§ **Dataset content**:
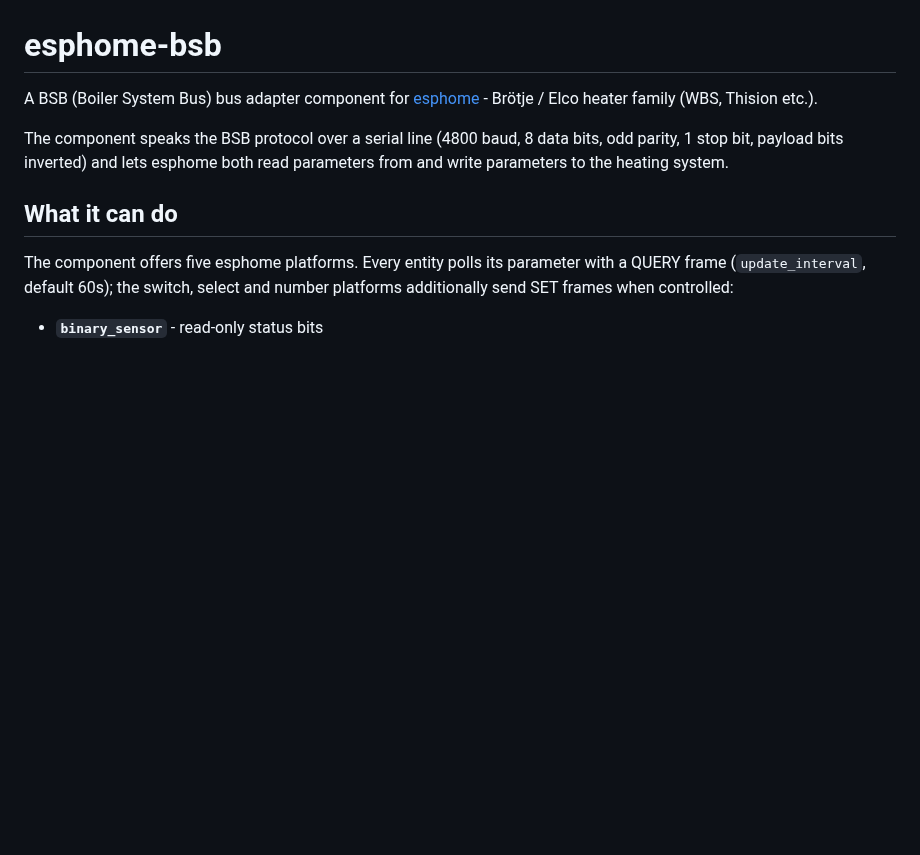
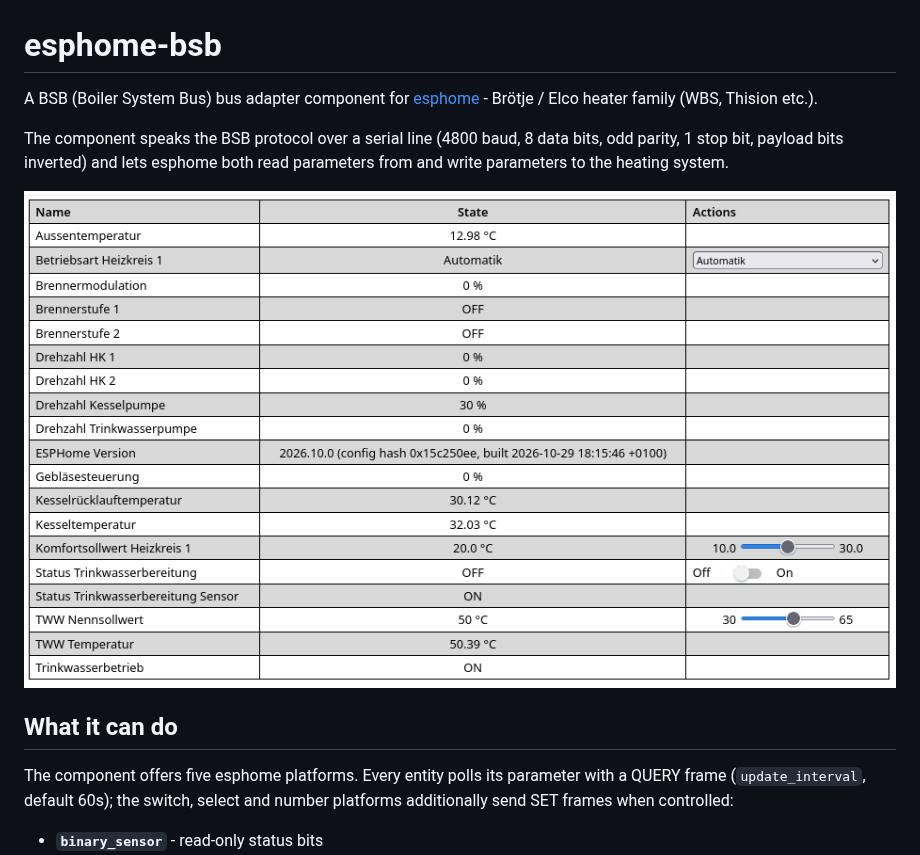
Before and after one commit to flohoff/esphome-bsb, a Markdown page: README.md, the part around the change. Rendered like a GitHub page; pictures changed too: images/esphome-webif.png (added); blank space fills up the shorter version.

Commit message:
Add image

```diff
--- a/README.md
+++ b/README.md
@@ -7,6 +7,8 @@ etc.).
 The component speaks the BSB protocol over a serial line (4800 baud, 8 data
 bits, odd parity, 1 stop bit, payload bits inverted) and lets esphome both
 read parameters from and write parameters to the heating system.
+
+![esphome webinterface](images/esphome-webif.png)
 
 ## What it can do
 
```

§ **Task instructions**: Scan the records for the string "esphome" and show every line that contains it.

§ **Task answer**:
Before and after one commit to flohoff/esphome-bsb, a Markdown page: README.md, the part around the change. Rendered like a GitHub page; pictures changed too: images/esphome-webif.png (added); blank space fills up the shorter version.
 bits, odd parity, 1 stop bit, payload bits inverted) and lets esphome both
+![esphome webinterface](images/esphome-webif.png)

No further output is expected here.